I will grant two things that make this a difficult problem for the US: the fifth amendment and our psychotic relationship with cars. The first requires that the government provides just compensation for any property it takes, and buying the land to create a grade-separated high-speed rail line would not be cheap. China just kicks people off their land.

The second is that we've spent a century subsidizing cars and building our physical environment around cars, which prevents even reasonable people from understanding the basic economics behind highways. (Or, if you're the Chicago Tribune editorial board, the basic understanding of how traffic works.)

Still, it frustrates me to no end that we're not even discussing it.

In the early autumn I'm going to get on a train in London, change in Paris, and get off the train in Marseille, which will take about 7 hours, depending on how tight I want to make the connection between Gare du Nord and Gare de Lyon. I'll get to St Pancras about half an hour before the train, very likely from a hotel a few blocks away, and when I get off the train in Marseille, I'll have another walk of a block or two to that hotel. Contrast with my flight home from Marseille, which, including half an hour by transit to the Provence airport, customs, emigration in France and immigration into the UK, will take about the same length of time. And then I'll be at Heathrow, an hour from central London.

I once made it from central Richmond, Va., to a friend's apartment in Murray Hill, Manhattan, in just over 5 hours, door to door. So I know the US has the ability to build real high-speed trains. But will I ever see one in my lifetime?

All the (other) things!

As I mentioned after lunch, a lot of other things crossed my desk today than just wasted sushi:

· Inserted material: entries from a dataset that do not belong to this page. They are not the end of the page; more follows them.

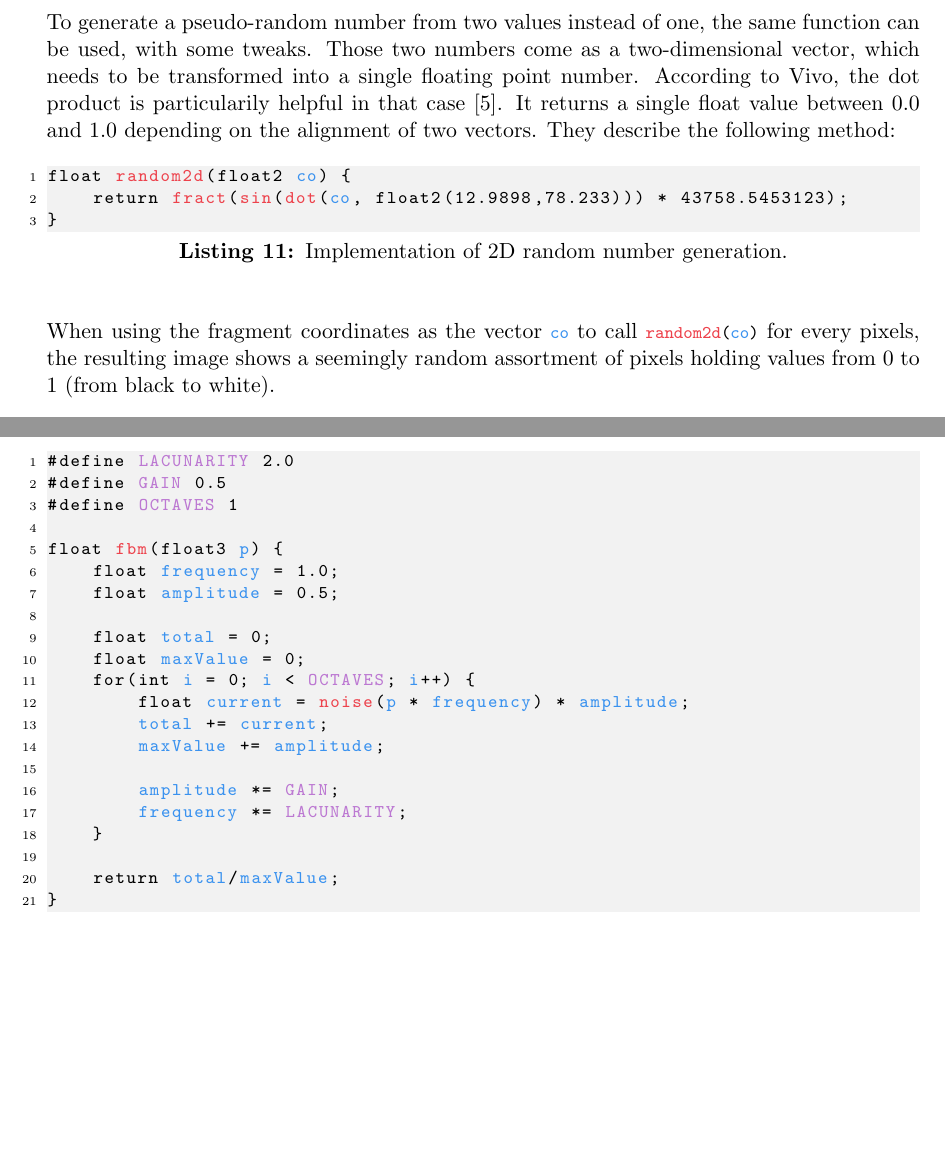
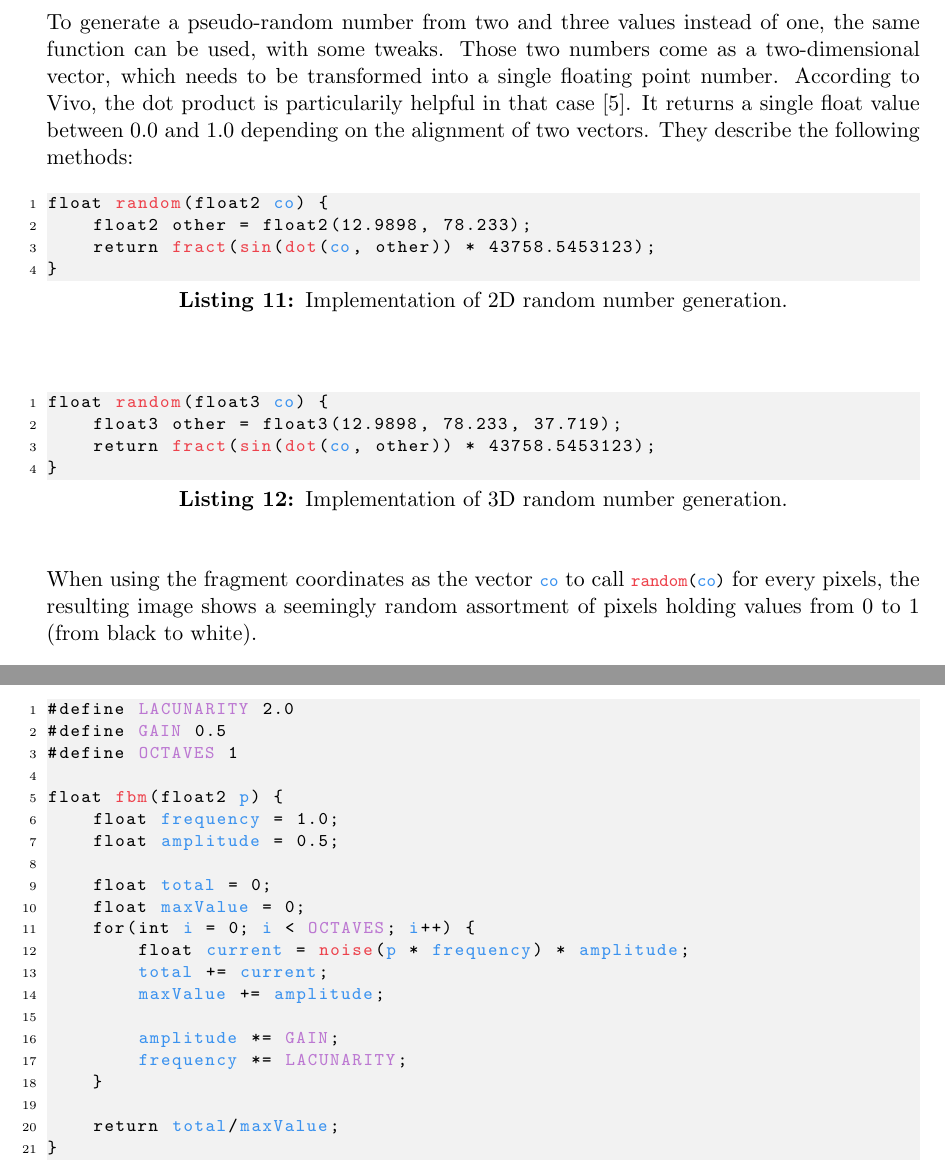
Before and after one commit to mth0348/bfh-cloud-shader, a LaTeX document (doc/paper/paper.tex, which reads doc/paper/partials/paper/chapter4-algorithms.tex): two parts of pages 21 and 28 of 35, joined at a grey line, cut so that both start at the same text, the shorter picture padded with empty space. Compiled offline with pdfLaTeX.

Commit message:
Some typos and some formatting.

```diff
--- a/doc/paper/partials/paper/chapter4-algorithms.tex
+++ b/doc/paper/partials/paper/chapter4-algorithms.tex
@@ -62,18 +62,26 @@ It is clearly visible that the function $rnd(x)$ became chaotic and returns prac
 
 \clearpage
 \subsection{2D Random}
-To generate a pseudo-random number from two values instead of one, the same function can be used, with some tweaks. Those two numbers come as a two-dimensional vector, which needs to be transformed into a single floating point number.
+To generate a pseudo-random number from two and three values instead of one, the same function can be used, with some tweaks. Those two numbers come as a two-dimensional vector, which needs to be transformed into a single floating point number.
 According to Vivo, the dot product is particularily helpful in that case \cite{online:thebookofshaders}. It returns a single float value between $0.0$ and $1.0$ depending on the alignment of two vectors.
-They describe the following method:
+They describe the following methods:
 
 \begin{lstlisting}[language=HLSL, caption=Implementation of 2D random number generation., label=lst:random:2d]
-float random2d(float2 co) {
-    return fract(sin(dot(co, float2(12.9898,78.233))) * 43758.5453123);
+float random(float2 co) {
+    float2 other = float2(12.9898, 78.233);
+    return fract(sin(dot(co, other)) * 43758.5453123);
+}
+\end{lstlisting}
+
+\begin{lstlisting}[language=HLSL, caption=Implementation of 3D random number generation., label=lst:random:3d]
+float random(float3 co) {
+    float3 other = float3(12.9898, 78.233, 37.719);
+    return fract(sin(dot(co, other)) * 43758.5453123);
 }
 \end{lstlisting}
 
 \noindent
-When using the fragment coordinates as the vector \lstinline[language=HLSL]{co} to call \lstinline[language=HLSL]{random2d(co)} for every pixels, the resulting image shows a seemingly random assortment of pixels holding values from 0 to 1 (from black to white).
+When using the fragment coordinates as the vector \lstinline[language=HLSL]{co} to call \lstinline[language=HLSL]{random(co)} for every pixels, the resulting image shows a seemingly random assortment of pixels holding values from 0 to 1 (from black to white).
 
 \begin{figure}[H]
     \centering
@@ -740,7 +748,7 @@ This results in a more detailed noise, meaning a finer granularity of the patter
 #define GAIN 0.5
 #define OCTAVES 1
 
-float fbm(float3 p) {
+float fbm(float2 p) {
     float frequency = 1.0;
     float amplitude = 0.5;
 
```
Also changed, not shown: doc/paper/partials/paper/chapter4-algorithms.tex (2 more changed lines), 1 other file.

Finally, Taylor Swift fans have roundly rejected Ticketmaster's monopolistic gouging by flying to Europe to catch the Eras Tour, often saving so much money on tickets that it pays for their travel. I personally know one such Swiftie who took her honeymoon in Stockholm, where Swift played earlier this year. It turns out, Europe has stricter rules against the kind of parasitic behavior Ticketmaster perpetrates on Americans.